Version difference data:

━━━━━━━━

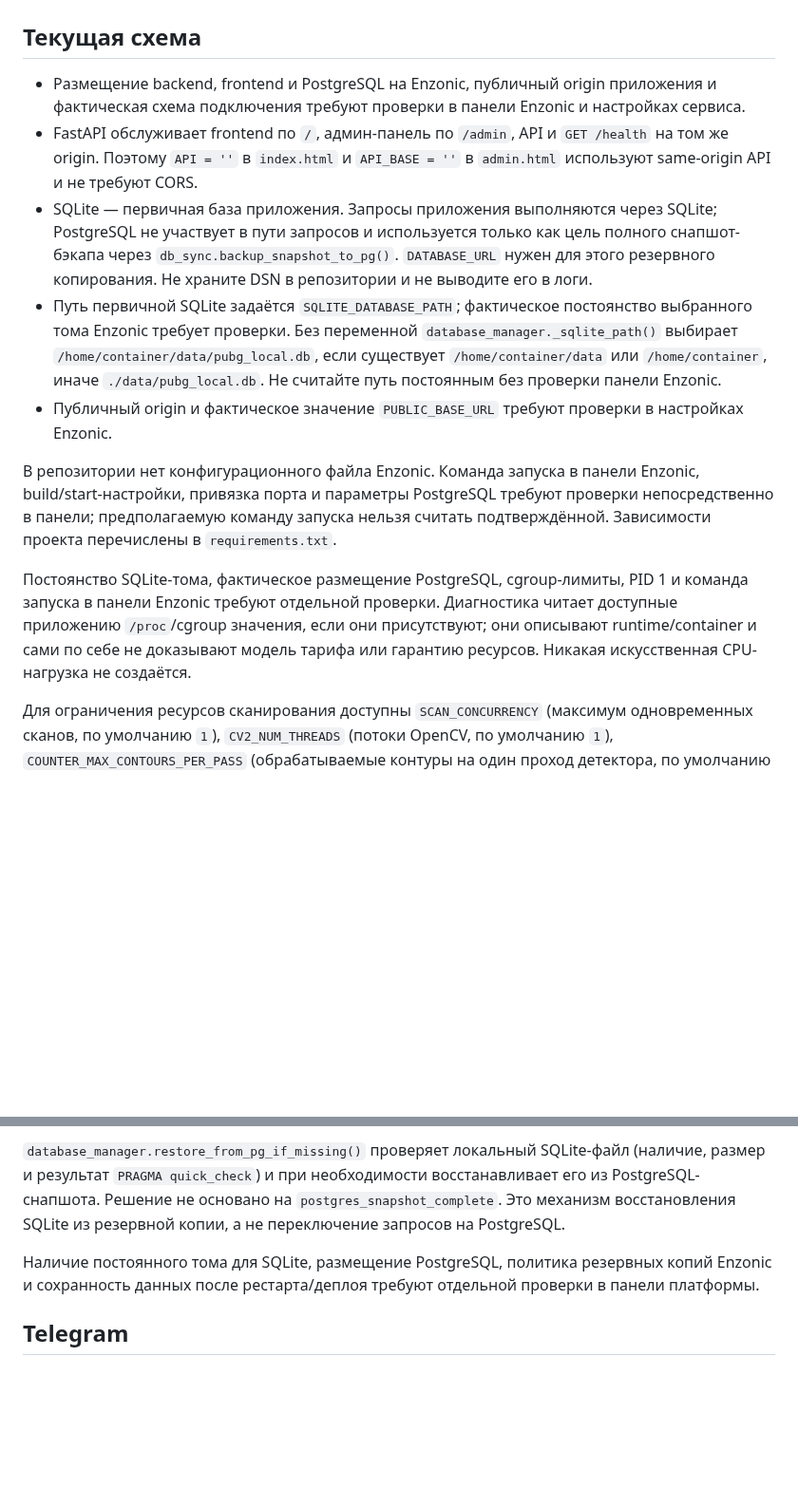
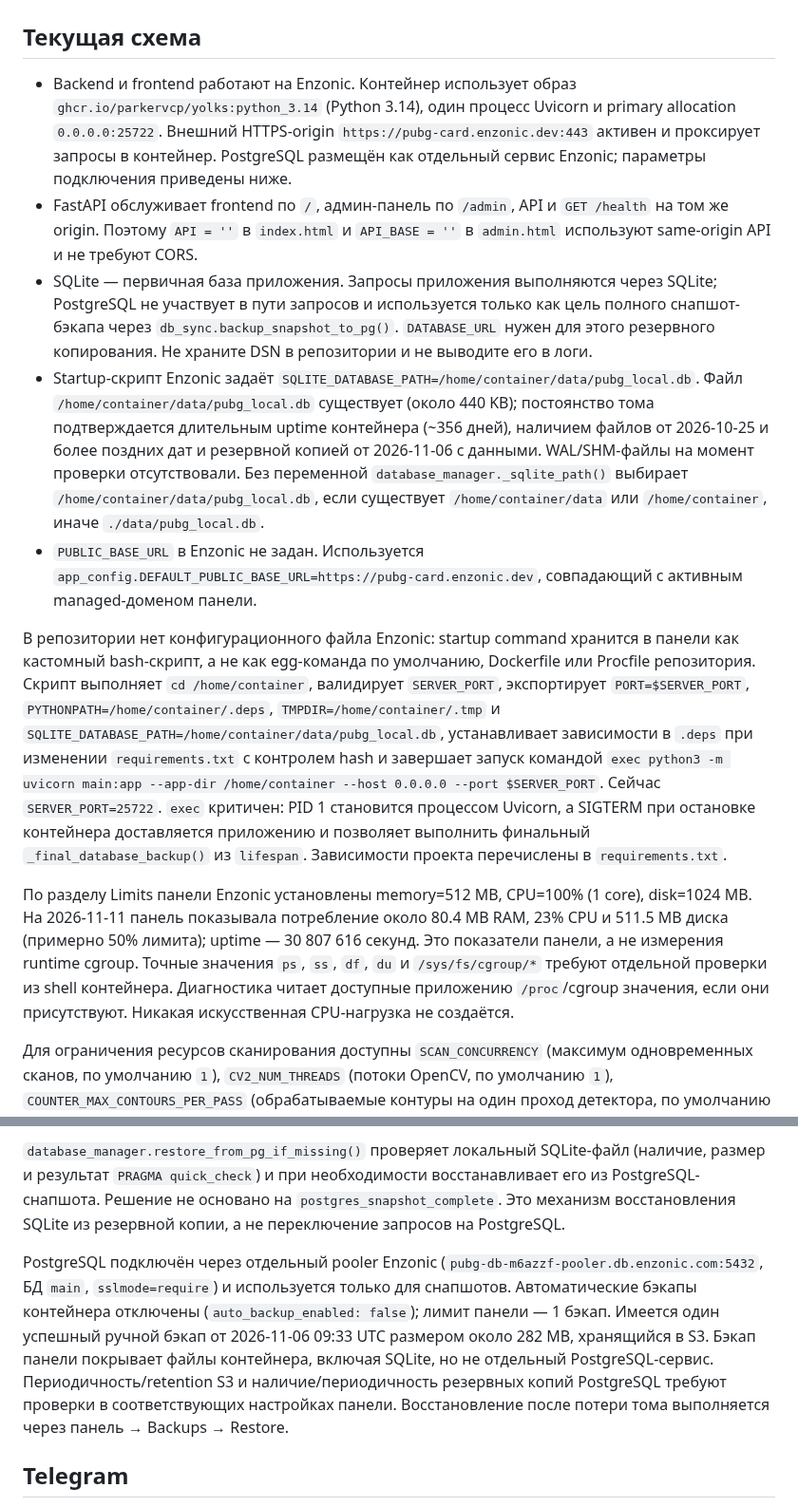
Before and after one commit to den2002pv-tech/pubg-backend, a Markdown page: README_DEPLOY.md, 2 parts joined by grey strips. Shown at 95% size. GitHub-like rendering; blank space fills up the shorter version.

Commit message:
Docs: apply confirmed Enzonic runtime facts

```diff
--- a/README_DEPLOY.md
+++ b/README_DEPLOY.md
@@ -2,15 +2,15 @@
 
 ## Текущая схема
 
-- Размещение backend, frontend и PostgreSQL на Enzonic, публичный origin приложения и фактическая схема подключения требуют проверки в панели Enzonic и настройках сервиса.
+- Backend и frontend работают на Enzonic. Контейнер использует образ `ghcr.io/parkervcp/yolks:python_3.14` (Python 3.14), один процесс Uvicorn и primary allocation `0.0.0.0:25722`. Внешний HTTPS-origin `https://pubg-card.enzonic.dev:443` активен и проксирует запросы в контейнер. PostgreSQL размещён как отдельный сервис Enzonic; параметры подключения приведены ниже.
 - FastAPI обслуживает frontend по `/`, админ-панель по `/admin`, API и `GET /health` на том же origin. Поэтому `API = ''` в `index.html` и `API_BASE = ''` в `admin.html` используют same-origin API и не требуют CORS.
 - SQLite — первичная база приложения. Запросы приложения выполняются через SQLite; PostgreSQL не участвует в пути запросов и используется только как цель полного снапшот-бэкапа через `db_sync.backup_snapshot_to_pg()`. `DATABASE_URL` нужен для этого резервного копирования. Не храните DSN в репозитории и не выводите его в логи.
-- Путь первичной SQLite задаётся `SQLITE_DATABASE_PATH`; фактическое постоянство выбранного тома Enzonic требует проверки. Без переменной `database_manager._sqlite_path()` выбирает `/home/container/data/pubg_local.db`, если существует `/home/container/data` или `/home/container`, иначе `./data/pubg_local.db`. Не считайте путь постоянным без проверки панели Enzonic.
-- Публичный origin и фактическое значение `PUBLIC_BASE_URL` требуют проверки в настройках Enzonic.
+- Startup-скрипт Enzonic задаёт `SQLITE_DATABASE_PATH=/home/container/data/pubg_local.db`. Файл `/home/container/data/pubg_local.db` существует (около 440 KB); постоянство тома подтверждается длительным uptime контейнера (~356 дней), наличием файлов от 2026-10-25 и более поздних дат и резервной копией от 2026-11-06 с данными. WAL/SHM-файлы на момент проверки отсутствовали. Без переменной `database_manager._sqlite_path()` выбирает `/home/container/data/pubg_local.db`, если существует `/home/container/data` или `/home/container`, иначе `./data/pubg_local.db`.
+- `PUBLIC_BASE_URL` в Enzonic не задан. Используется `app_config.DEFAULT_PUBLIC_BASE_URL=https://pubg-card.enzonic.dev`, совпадающий с активным managed-доменом панели.
 
-В репозитории нет конфигурационного файла Enzonic. Команда запуска в панели Enzonic, build/start-настройки, привязка порта и параметры PostgreSQL требуют проверки непосредственно в панели; предполагаемую команду запуска нельзя считать подтверждённой. Зависимости проекта перечислены в `requirements.txt`.
+В репозитории нет конфигурационного файла Enzonic: startup command хранится в панели как кастомный bash-скрипт, а не как egg-команда по умолчанию, Dockerfile или Procfile репозитория. Скрипт выполняет `cd /home/container`, валидирует `SERVER_PORT`, экспортирует `PORT=$SERVER_PORT`, `PYTHONPATH=/home/container/.deps`, `TMPDIR=/home/container/.tmp` и `SQLITE_DATABASE_PATH=/home/container/data/pubg_local.db`, устанавливает зависимости в `.deps` при изменении `requirements.txt` с контролем hash и завершает запуск командой `exec python3 -m uvicorn main:app --app-dir /home/container --host 0.0.0.0 --port $SERVER_PORT`. Сейчас `SERVER_PORT=25722`. `exec` критичен: PID 1 становится процессом Uvicorn, а SIGTERM при остановке контейнера доставляется приложению и позволяет выполнить финальный `_final_database_backup()` из `lifespan`. Зависимости проекта перечислены в `requirements.txt`.
 
-Постоянство SQLite-тома, фактическое размещение PostgreSQL, cgroup-лимиты, PID 1 и команда запуска в панели Enzonic требуют отдельной проверки. Диагностика читает доступные приложению `/proc`/cgroup значения, если они присутствуют; они описывают runtime/container и сами по себе не доказывают модель тарифа или гарантию ресурсов. Никакая искусственная CPU-нагрузка не создаётся.
+По разделу Limits панели Enzonic установлены memory=512 MB, CPU=100% (1 core), disk=1024 MB. На 2026-11-11 панель показывала потребление около 80.4 MB RAM, 23% CPU и 511.5 MB диска (примерно 50% лимита); uptime — 30 807 616 секунд. Это показатели панели, а не измерения runtime cgroup. Точные значения `ps`, `ss`, `df`, `du` и `/sys/fs/cgroup/*` требуют отдельной проверки из shell контейнера. Диагностика читает доступные приложению `/proc`/cgroup значения, если они присутствуют. Никакая искусственная CPU-нагрузка не создаётся.
 
 Для ограничения ресурсов сканирования доступны `SCAN_CONCURRENCY` (максимум одновременных сканов, по умолчанию `1`), `CV2_NUM_THREADS` (потоки OpenCV, по умолчанию `1`), `COUNTER_MAX_CONTOURS_PER_PASS` (обрабатываемые контуры на один проход детектора, по умолчанию `64`), `SCAN_RATE_LIMIT` (запросов на один ключ за период, по умолчанию `10`) и `SCAN_RATE_WINDOW_SECONDS` (период в секундах, по умолчанию `60`). `POST /scan` ограничивает анонимных по адресу клиента и авторизованных по проверенному Telegram user ID. Загрузка ограничена 15 МБ и 30 мегапикселями.
 
@@ -40,7 +50,7 @@ Outbox-механизм в текущей схеме не используетс
 
 `database_manager.restore_from_pg_if_missing()` проверяет локальный SQLite-файл (наличие, размер и результат `PRAGMA quick_check`) и при необходимости восстанавливает его из PostgreSQL-снапшота. Решение не основано на `postgres_snapshot_complete`. Это механизм восстановления SQLite из резервной копии, а не переключение запросов на PostgreSQL.
 
-Наличие постоянного тома для SQLite, размещение PostgreSQL, политика резервных копий Enzonic и сохранность данных после рестарта/деплоя требуют отдельной проверки в панели платформы.
+PostgreSQL подключён через отдельный pooler Enzonic (`pubg-db-m6azzf-pooler.db.enzonic.com:5432`, БД `main`, `sslmode=require`) и используется только для снапшотов. Автоматические бэкапы контейнера отключены (`auto_backup_enabled: false`); лимит панели — 1 бэкап. Имеется один успешный ручной бэкап от 2026-11-06 09:33 UTC размером около 282 MB, хранящийся в S3. Бэкап панели покрывает файлы контейнера, включая SQLite, но не отдельный PostgreSQL-сервис. Периодичность/retention S3 и наличие/периодичность резервных копий PostgreSQL требуют проверки в соответствующих настройках панели. Восстановление после потери тома выполняется через панель → Backups → Restore.
 
 ## Telegram
 
```
Also changed, not shown: other parts of README_DEPLOY.md (+12 -2 lines).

━━━━━━━━

## Task statement
When you copy the records above, keep every word exact and drop the pictures.

## Task solution
Before and after one commit to den2002pv-tech/pubg-backend, a Markdown page: README_DEPLOY.md, 2 parts joined by grey strips. Shown at 95% size. GitHub-like rendering; blank space fills up the shorter version.

Commit message:
Docs: apply confirmed Enzonic runtime facts

```diff
--- a/README_DEPLOY.md
+++ b/README_DEPLOY.md
@@ -2,15 +2,15 @@
 
 ## Текущая схема
 
-- Размещение backend, frontend и PostgreSQL на Enzonic, публичный origin приложения и фактическая схема подключения требуют проверки в панели Enzonic и настройках сервиса.
+- Backend и frontend работают на Enzonic. Контейнер использует образ `ghcr.io/parkervcp/yolks:python_3.14` (Python 3.14), один процесс Uvicorn и primary allocation `0.0.0.0:25722`. Внешний HTTPS-origin `https://pubg-card.enzonic.dev:443` активен и проксирует запросы в контейнер. PostgreSQL размещён как отдельный сервис Enzonic; параметры подключения приведены ниже.
 - FastAPI обслуживает frontend по `/`, админ-панель по `/admin`, API и `GET /health` на том же origin. Поэтому `API = ''` в `index.html` и `API_BASE = ''` в `admin.html` используют same-origin API и не требуют CORS.
 - SQLite — первичная база приложения. Запросы приложения выполняются через SQLite; PostgreSQL не участвует в пути запросов и используется только как цель полного снапшот-бэкапа через `db_sync.backup_snapshot_to_pg()`. `DATABASE_URL` нужен для этого резервного копирования. Не храните DSN в репозитории и не выводите его в логи.
-- Путь первичной SQLite задаётся `SQLITE_DATABASE_PATH`; фактическое постоянство выбранного тома Enzonic требует проверки. Без переменной `database_manager._sqlite_path()` выбирает `/home/container/data/pubg_local.db`, если существует `/home/container/data` или `/home/container`, иначе `./data/pubg_local.db`. Не считайте путь постоянным без проверки панели Enzonic.
-- Публичный origin и фактическое значение `PUBLIC_BASE_URL` требуют проверки в настройках Enzonic.
+- Startup-скрипт Enzonic задаёт `SQLITE_DATABASE_PATH=/home/container/data/pubg_local.db`. Файл `/home/container/data/pubg_local.db` существует (около 440 KB); постоянство тома подтверждается длительным uptime контейнера (~356 дней), наличием файлов от 2026-10-25 и более поздних дат и резервной копией от 2026-11-06 с данными. WAL/SHM-файлы на момент проверки отсутствовали. Без переменной `database_manager._sqlite_path()` выбирает `/home/container/data/pubg_local.db`, если существует `/home/container/data` или `/home/container`, иначе `./data/pubg_local.db`.
+- `PUBLIC_BASE_URL` в Enzonic не задан. Используется `app_config.DEFAULT_PUBLIC_BASE_URL=https://pubg-card.enzonic.dev`, совпадающий с активным managed-доменом панели.
 
-В репозитории нет конфигурационного файла Enzonic. Команда запуска в панели Enzonic, build/start-настройки, привязка порта и параметры PostgreSQL требуют проверки непосредственно в панели; предполагаемую команду запуска нельзя считать подтверждённой. Зависимости проекта перечислены в `requirements.txt`.
+В репозитории нет конфигурационного файла Enzonic: startup command хранится в панели как кастомный bash-скрипт, а не как egg-команда по умолчанию, Dockerfile или Procfile репозитория. Скрипт выполняет `cd /home/container`, валидирует `SERVER_PORT`, экспортирует `PORT=$SERVER_PORT`, `PYTHONPATH=/home/container/.deps`, `TMPDIR=/home/container/.tmp` и `SQLITE_DATABASE_PATH=/home/container/data/pubg_local.db`, устанавливает зависимости в `.deps` при изменении `requirements.txt` с контролем hash и завершает запуск командой `exec python3 -m uvicorn main:app --app-dir /home/container --host 0.0.0.0 --port $SERVER_PORT`. Сейчас `SERVER_PORT=25722`. `exec` критичен: PID 1 становится процессом Uvicorn, а SIGTERM при остановке контейнера доставляется приложению и позволяет выполнить финальный `_final_database_backup()` из `lifespan`. Зависимости проекта перечислены в `requirements.txt`.
 
-Постоянство SQLite-тома, фактическое размещение PostgreSQL, cgroup-лимиты, PID 1 и команда запуска в панели Enzonic требуют отдельной проверки. Диагностика читает доступные приложению `/proc`/cgroup значения, если они присутствуют; они описывают runtime/container и сами по себе не доказывают модель тарифа или гарантию ресурсов. Никакая искусственная CPU-нагрузка не создаётся.
+По разделу Limits панели Enzonic установлены memory=512 MB, CPU=100% (1 core), disk=1024 MB. На 2026-11-11 панель показывала потребление около 80.4 MB RAM, 23% CPU и 511.5 MB диска (примерно 50% лимита); uptime — 30 807 616 секунд. Это показатели панели, а не измерения runtime cgroup. Точные значения `ps`, `ss`, `df`, `du` и `/sys/fs/cgroup/*` требуют отдельной проверки из shell контейнера. Диагностика читает доступные приложению `/proc`/cgroup значения, если они присутствуют. Никакая искусственная CPU-нагрузка не создаётся.
 
 Для ограничения ресурсов сканирования доступны `SCAN_CONCURRENCY` (максимум одновременных сканов, по умолчанию `1`), `CV2_NUM_THREADS` (потоки OpenCV, по умолчанию `1`), `COUNTER_MAX_CONTOURS_PER_PASS` (обрабатываемые контуры на один проход детектора, по умолчанию `64`), `SCAN_RATE_LIMIT` (запросов на один ключ за период, по умолчанию `10`) и `SCAN_RATE_WINDOW_SECONDS` (период в секундах, по умолчанию `60`). `POST /scan` ограничивает анонимных по адресу клиента и авторизованных по проверенному Telegram user ID. Загрузка ограничена 15 МБ и 30 мегапикселями.
 
@@ -40,7 +50,7 @@ Outbox-механизм в текущей схеме не используетс
 
 `database_manager.restore_from_pg_if_missing()` проверяет локальный SQLite-файл (наличие, размер и результат `PRAGMA quick_check`) и при необходимости восстанавливает его из PostgreSQL-снапшота. Решение не основано на `postgres_snapshot_complete`. Это механизм восстановления SQLite из резервной копии, а не переключение запросов на PostgreSQL.
 
-Наличие постоянного тома для SQLite, размещение PostgreSQL, политика резервных копий Enzonic и сохранность данных после рестарта/деплоя требуют отдельной проверки в панели платформы.
+PostgreSQL подключён через отдельный pooler Enzonic (`pubg-db-m6azzf-pooler.db.enzonic.com:5432`, БД `main`, `sslmode=require`) и используется только для снапшотов. Автоматические бэкапы контейнера отключены (`auto_backup_enabled: false`); лимит панели — 1 бэкап. Имеется один успешный ручной бэкап от 2026-11-06 09:33 UTC размером около 282 MB, хранящийся в S3. Бэкап панели покрывает файлы контейнера, включая SQLite, но не отдельный PostgreSQL-сервис. Периодичность/retention S3 и наличие/периодичность резервных копий PostgreSQL требуют проверки в соответствующих настройках панели. Восстановление после потери тома выполняется через панель → Backups → Restore.
 
 ## Telegram
 
```
Also changed, not shown: other parts of README_DEPLOY.md (+12 -2 lines).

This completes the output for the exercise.